A California newspaper will continue to use the term “illegals” to describe people who enter the U.S. without permission, despite an attack on its building by vandals believed to object to the term.
The Santa Barbara News-Press’s front entrance was sprayed with the message “The border is illegal, not the people who cross it” in red paint, sometime either Wednesday night or early Thursday, according to the newspaper’s director of operations, Donald Katich. The attack came amid wider objections to a News-Press headline that used the word “illegals” alongside a story on California granting driver’s licenses to people in the country illegally.”It is an appropriate term in describing someone as “illegal” if they are in this country illegally.”

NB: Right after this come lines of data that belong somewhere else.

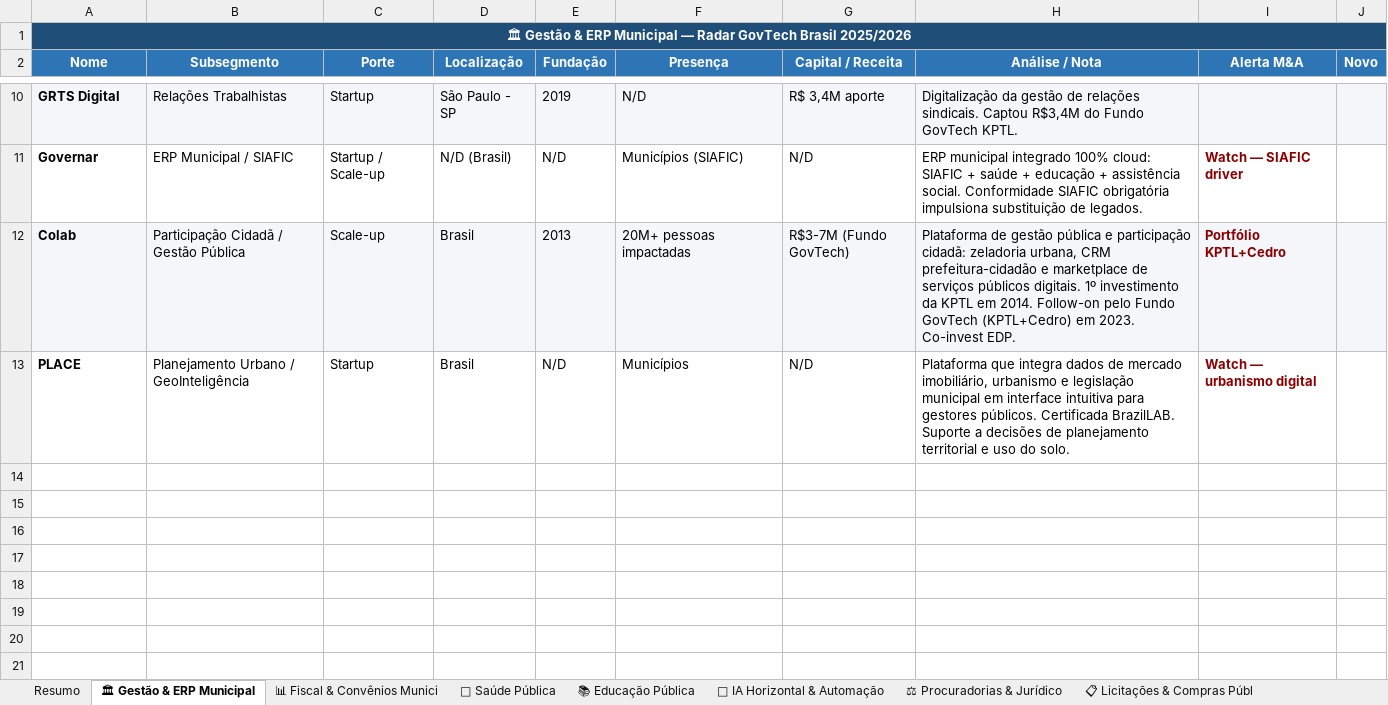
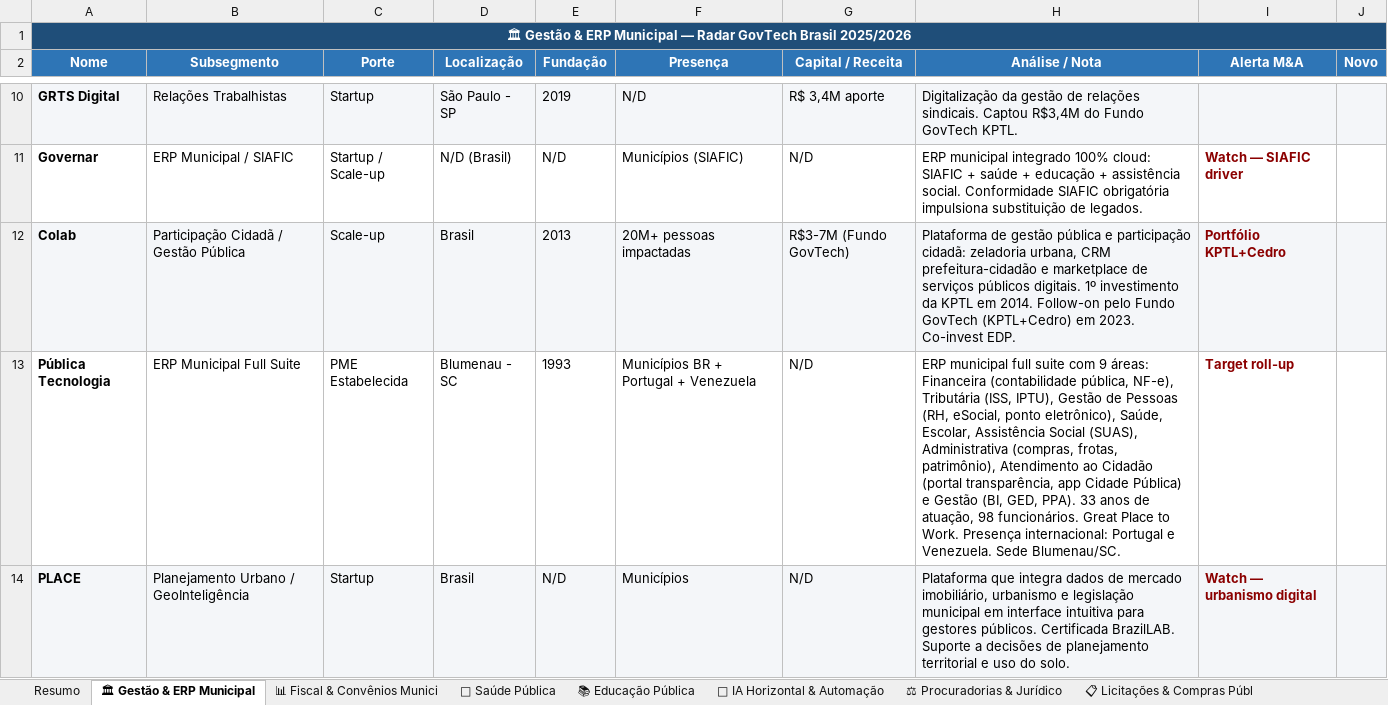
Before and after one commit to tossulino/govtech, an Excel workbook: Radar_GovTechs_Brasil_2026.xlsx, sheet 🏛 Gestão & ERP Municipal, drawn as a sheet; only a part is shown, gaps mark what is left out; values as stored, in another font and other column widths than the file's, no borders; addresses are those after the commit; the diff names each change by its address in the sheet, - before the commit and + after, or states it on an @@ line.

```diff
--- a/Radar_GovTechs_Brasil_2026.xlsx (sheet 🏛 Gestão & ERP Municipal)
+++ b/Radar_GovTechs_Brasil_2026.xlsx (sheet 🏛 Gestão & ERP Municipal)
+row 13: Pública Tecnologia | ERP Municipal Full Suite | PME Estabelecida | Blumenau - SC | 1993 | Municípios BR + Portugal + Venezuela | N/D | ERP municipal full suite com 9 áreas: Financeira (contabilidade pública, NF-e), Tributária (ISS, IPTU), Gestão de Pessoas (RH, eSocial, ponto eletrônico), Saúde, Escolar, Assistência Social (SUAS), Administrativa (compras, frotas, patrimônio), Atendimento ao Cidadão (portal transparência, app Cidade Pública) e Gestão (BI, GED, PPA). 33 anos de atuação, 98 funcionários. Great Place to Work. Presença internacional: Portugal e Venezuela. Sede Blumenau/SC. | Target roll-up
-A14:J14 fill: none
+A14:J14 fill: #F4F6F9
```
Also changed, not shown: sheet 🏥 Saúde Pública, sheet Resumo, 2 other files.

- Statement from Santa Barbara News-Press
“The vandalism and the damage speak for itself, as well as the motivation behind it,” Santa Barbara Police Officer Mitch Jan said. “At this point in time, I don’t really have any suspect information. Without cameras or an eyewitness, we really don’t know who would be responsible.”
In addition to the writing on the building, graffiti espousing a no-borders mentality was scribbled on the walkway through Storke Placita and the sidewalk near Santa Barbara City Hall. Police were braced for a protest in front of the paper later this week. Jan said hundreds could show up, and the Police Department is aware of the call for a protest.
“There is a plan underway,” he said. “There is extra staffing on board for it.”
In a statement, the newspaper said it has no plans to drop its style in describing illegal immigrants.
“It has been the practice for nearly 10 years at the Santa Barbara News-Press to describe people living in this country illegally as “illegals” regardless of their country of origin,” the statement read. “This practice is under fire by some immigration groups who believe that this term is demeaning and does not accurately reflect the status of “undocumented immigrants,” one of several terms other media use to describe people in the Unites States illegally.
“It is an appropriate term in describing someone as “illegal” if they are in this country illegally,” the statement added.
The debate over how to label people who are in the U.S. without permission has raged at news organizations across the nation in recent years. In 2013, both The Associated Press and the Los Angeles Times banned the phrase after employing it for decades, saying it “lacked precision,” according to Pew Research Center.
The Washington Post, The New York Times and The Wall Street Journal all use the phrase, although only The Wall Street Journal uses “illegal immigrant” to refer to people who not only criminally enter the U.S. without the proper documentation, but also those who overstay their visas.